	          // Otherwise, show something else
                NoNetworkView()
            }
        }
     }
}

You can test network connection in the Simulator by setting your laptop's internet off. But it doesn't work well. It doesn't detect network issues consistently and it may not present the view when you turn off your internet. I suggest testing on a real device.

Turning your internet on and off will update the UI automatically:

Left: view displayed with the valid network connection. Right: No network connection view with unavailable connection

Present an alert

Another way of letting the user know their network connection is offline is by presenting an alert on the screen. Instead of changing the view, you can display an alert.

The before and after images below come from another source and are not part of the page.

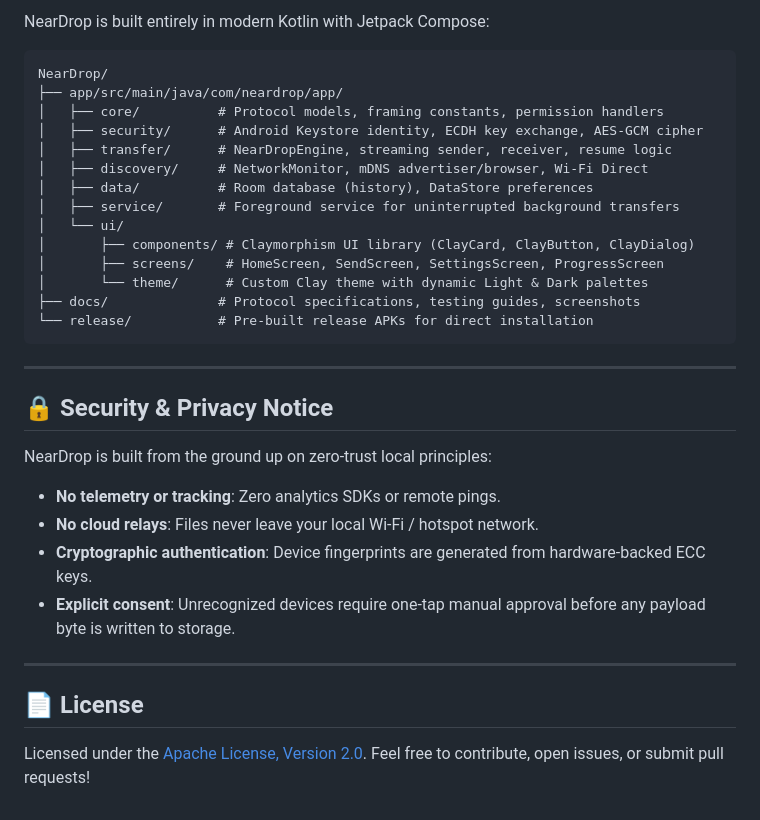
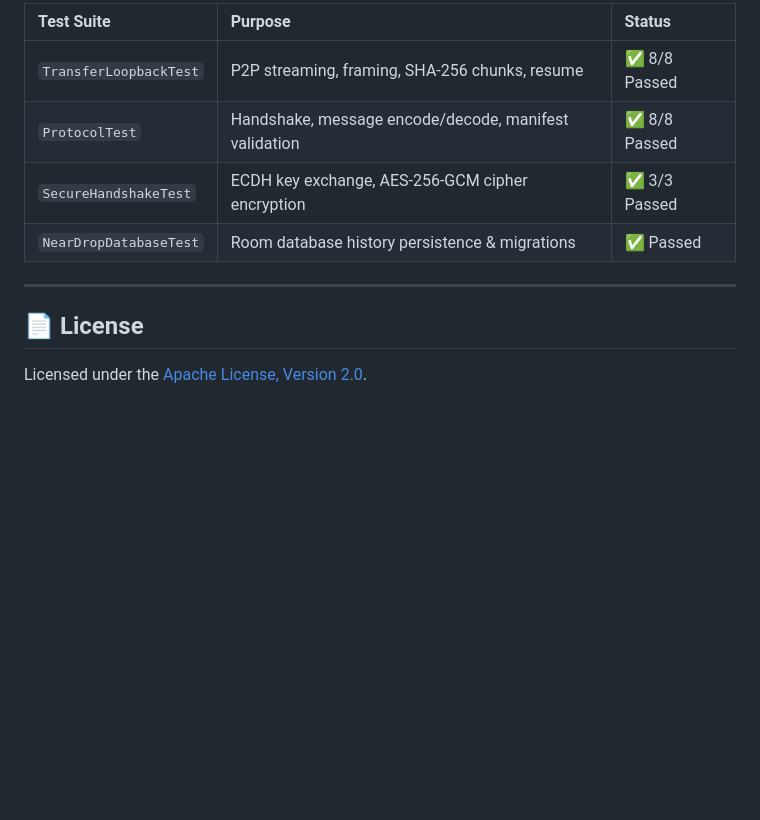
Before and after one commit to Kmrr-Gautam/NearDrop, a Markdown page: README.md, the part around the change printed below. Rendered like a GitHub page; blank space fills up the shorter version.

````diff
--- a/README.md
+++ b/README.md
@@ -131,36 +94,13 @@ Run the test suite:
 
-NearDrop is built entirely in modern Kotlin with Jetpack Compose:
-
-```
-NearDrop/
-├── app/src/main/java/com/neardrop/app/
-│   ├── core/          # Protocol models, framing constants, permission handlers
-│   ├── security/      # Android Keystore identity, ECDH key exchange, AES-GCM cipher
-│   ├── transfer/      # NearDropEngine, streaming sender, receiver, resume logic
-│   ├── discovery/     # NetworkMonitor, mDNS advertiser/browser, Wi-Fi Direct
-│   ├── data/          # Room database (history), DataStore preferences
-│   ├── service/       # Foreground service for uninterrupted background transfers
-│   └── ui/
-│       ├── components/ # Claymorphism UI library (ClayCard, ClayButton, ClayDialog)
-│       ├── screens/    # HomeScreen, SendScreen, SettingsScreen, ProgressScreen
-│       └── theme/      # Custom Clay theme with dynamic Light & Dark palettes
-├── docs/              # Protocol specifications, testing guides, screenshots
-└── release/           # Pre-built release APKs for direct installation
-```
-
----
-
-## 🔒 Security & Privacy Notice
-
-NearDrop is built from the ground up on zero-trust local principles:
-- **No telemetry or tracking**: Zero analytics SDKs or remote pings.
-- **No cloud relays**: Files never leave your local Wi-Fi / hotspot network.
-- **Cryptographic authentication**: Device fingerprints are generated from hardware-backed ECC keys.
-- **Explicit consent**: Unrecognized devices require one-tap manual approval before any payload byte is written to storage.
+| Test Suite | Purpose | Status |
+| :--- | :--- | :--- |
+| `TransferLoopbackTest` | P2P streaming, framing, SHA-256 chunks, resume | ✅ 8/8 Passed |
+| `ProtocolTest` | Handshake, message encode/decode, manifest validation | ✅ 8/8 Passed |
+| `SecureHandshakeTest` | ECDH key exchange, AES-256-GCM cipher encryption | ✅ 3/3 Passed |
+| `NearDropDatabaseTest` | Room database history persistence & migrations | ✅ Passed |
 
 ---
 
 ## 📄 License
 
 Licensed under the [Apache License, Version 2.0](LICENSE).
-Feel free to contribute, open issues, or submit pull requests!
````
Also changed, not shown: other parts of README.md (+32 -69 lines), docs/images/home.png, docs/images/qr_receive.png (added), docs/images/send.png, 8 other files.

Some apps display both. If you only present an alert, your view will still be empty once the alert is dismissed. Present an alert to get user's attention and still have the "no network connection" text on the view.

First, you need to create a property that will determine whether to display the alert with the default value of false:

struct ContentView: View {
    @EnvironmentObject var networkMonitor: NetworkMonitor
    @State private var showNetworkAlert = false
    ...
}

Then, add .alert() and .onChange(of:) modifiers on the view:

struct ContentView: View {
    @EnvironmentObject var networkMonitor: NetworkMonitor
    @State private var showNetworkAlert = false

    var body: some View {
        NavigationView {
            HomeView()
        }
        .onChange(of: networkMonitor.isConnected) { connection in
            showNetworkAlert = connection == false
        }
        .alert(
            "Network connection seems to be offline.",
            isPresented: $showNetworkAlert
        ) {}
    }
}

Alert listens to showNetworkAlert binding for changes so it knows when to present. onChange(of:) listens for changes in the network connectivity and updates the alert's binding depending on the network status.

The UI will look like this:

Left: view displayed with the valid network connection. Right: Alert presented on the view with unavailable connection

Present a popover

There's not much change in code to display a popover. Both alert and popover use binding to listen for changes. Replace an alert with a popover:

struct ContentView: View {
    @EnvironmentObject var networkMonitor: NetworkMonitor
    @State private var showNetworkAlert = false

    var body: some View {
        NavigationView {
            HomeView()
        }
        .onChange(of: networkMonitor.isConnected) { connection in
            showNetworkAlert = connection == false
        }
        .popover(isPresented: $showNetworkAlert) {
            Text("Network connection seems to be offline.")
        }
    }
}

The UI will change to this:

Left: view displayed with the valid network connection. Right: A popover presented on the view with unavailable connection

Final Thoughts

Implementing network connectivity monitor doesn't require a lot of code. But it can mean a lot between a happy and a frustrated user.

Crafting delightful user experiences is part of what we do every day and also the reason why users keep coming back to our apps. We want them to come back.

You can have the best error handling code in your app and still have users leaving 1 star reviews titled "sucks". Where there should have been an amazing UI, was an empty screen. So, well, the user didn't realize their network connection was lost or the server decided to become a teapot.


Please feel free to reach out on Twitter if you have any questions, comments, or feedback.

Thank you for reading and happy coding!